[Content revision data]
•••••

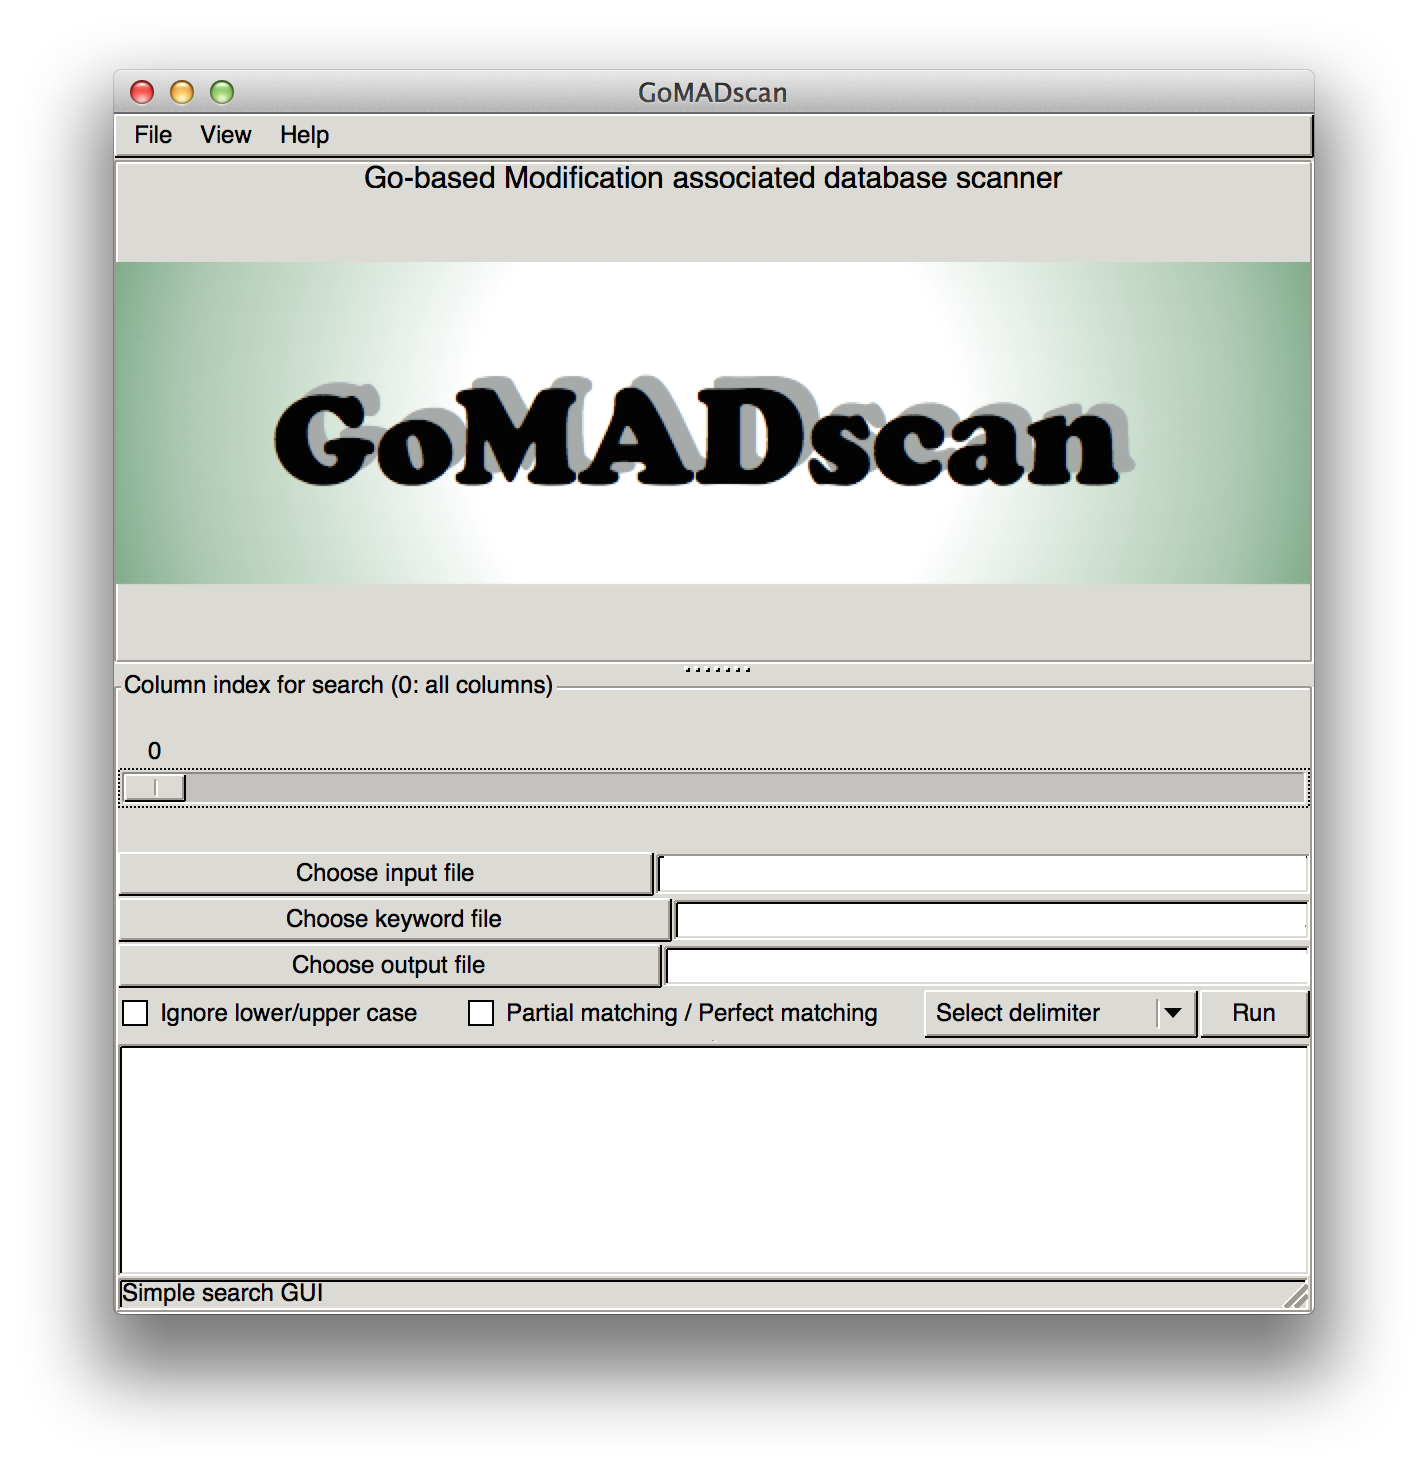
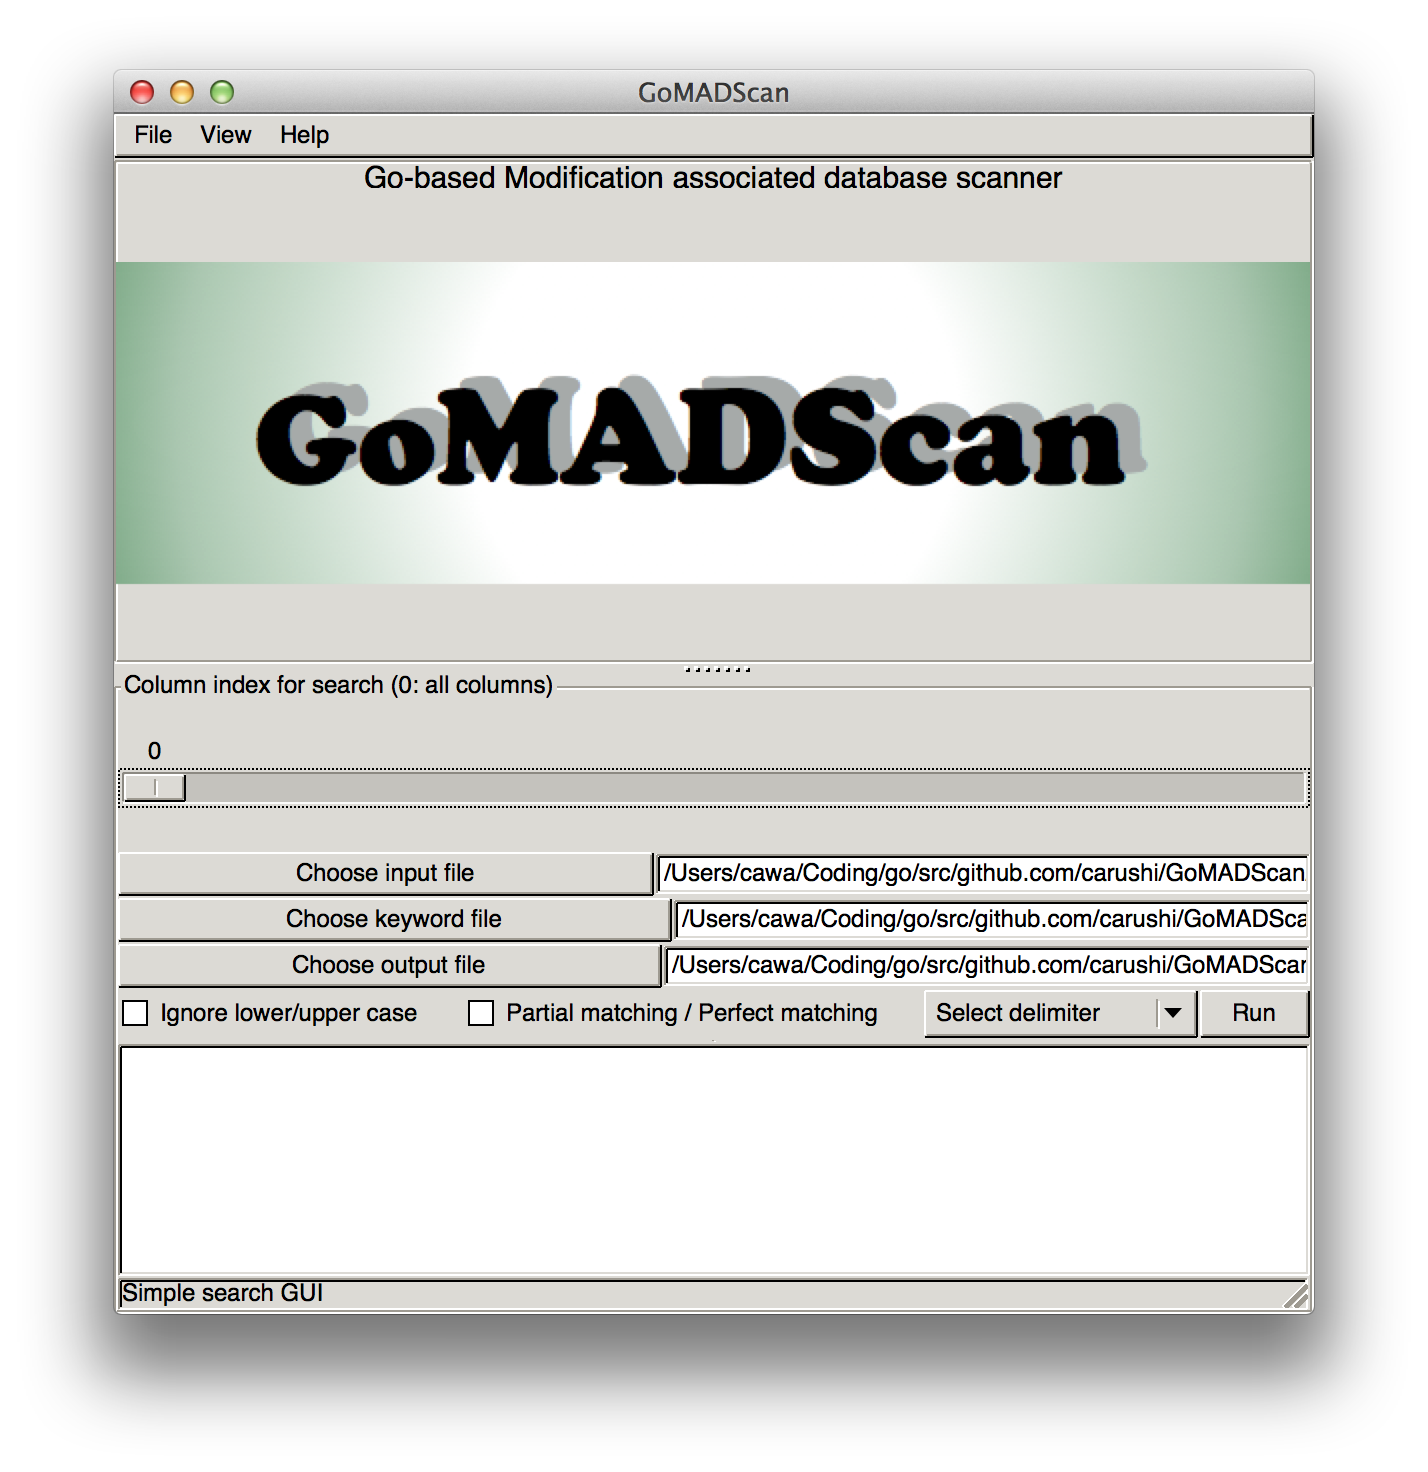
change name

Changed region(s): [[0.1541, 0.25, 0.8011, 0.3438], [0.4622, 0.5625, 0.9244, 0.6875], [0.5238, 0.0625, 0.5546, 0.0938]]

diff --git a/README.md b/README.md
@@ -1,12 +1,12 @@
-# GoMADscan
+# GoMADScan
 
 
-[![Build Status](https://drone.io/github.com/carushi/MADscan/status.png)](https://drone.io/github.com/carushi/GoMADscan/latest)
+[![Build Status](https://drone.io/github.com/carushi/GoMADScan/status.png)](https://drone.io/github.com/carushi/GoMADScan/latest)
 
 <font size=5>Go-based Modification Associated Database SCANner based on GUI</font>
 
-* GoMADscan is developed to achieve **user-friendly keyword searching**
-* GoMADscan can handle character separated values (CSV) files such as the dataset available in [PhosphoSitePlus](http://www.phosphosite.org/homeAction.action).
+* GoMADScan is developed to achieve **user-friendly keyword searching**
+* GoMADScan can handle character separated values (CSV) files such as the dataset available in [PhosphoSitePlus](http://www.phosphosite.org/homeAction.action).
 
 
 ## Downloads
@@ -14,10 +14,10 @@
 If you already have an environment to use go lang and gtk+, type a below command in your terminal.
 
 ```
-go get github.com/carushi/GoMADscan
+go get github.com/carushi/GoMADScan
 ```
 
-For a more detailed instruction, check our [wikipage](https://github.com/carushi/GoMADscan/wiki).
+For a more detailed instruction, check our [wikipage](https://github.com/carushi/GoMADScan/wiki).
 
 ![](image/window.png)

•••••

In the answer, the data should reappear exactly, with no pictures.

change name

Changed region(s): [[0.1541, 0.25, 0.8011, 0.3438], [0.4622, 0.5625, 0.9244, 0.6875], [0.5238, 0.0625, 0.5546, 0.0938]]

diff --git a/README.md b/README.md
@@ -1,12 +1,12 @@
-# GoMADscan
+# GoMADScan
 
 
-[![Build Status](https://drone.io/github.com/carushi/MADscan/status.png)](https://drone.io/github.com/carushi/GoMADscan/latest)
+[![Build Status](https://drone.io/github.com/carushi/GoMADScan/status.png)](https://drone.io/github.com/carushi/GoMADScan/latest)
 
 <font size=5>Go-based Modification Associated Database SCANner based on GUI</font>
 
-* GoMADscan is developed to achieve **user-friendly keyword searching**
-* GoMADscan can handle character separated values (CSV) files such as the dataset available in [PhosphoSitePlus](http://www.phosphosite.org/homeAction.action).
+* GoMADScan is developed to achieve **user-friendly keyword searching**
+* GoMADScan can handle character separated values (CSV) files such as the dataset available in [PhosphoSitePlus](http://www.phosphosite.org/homeAction.action).
 
 
 ## Downloads
@@ -14,10 +14,10 @@
 If you already have an environment to use go lang and gtk+, type a below command in your terminal.
 
 ```
-go get github.com/carushi/GoMADscan
+go get github.com/carushi/GoMADScan
 ```
 
-For a more detailed instruction, check our [wikipage](https://github.com/carushi/GoMADscan/wiki).
+For a more detailed instruction, check our [wikipage](https://github.com/carushi/GoMADScan/wiki).
 
 ![](image/window.png)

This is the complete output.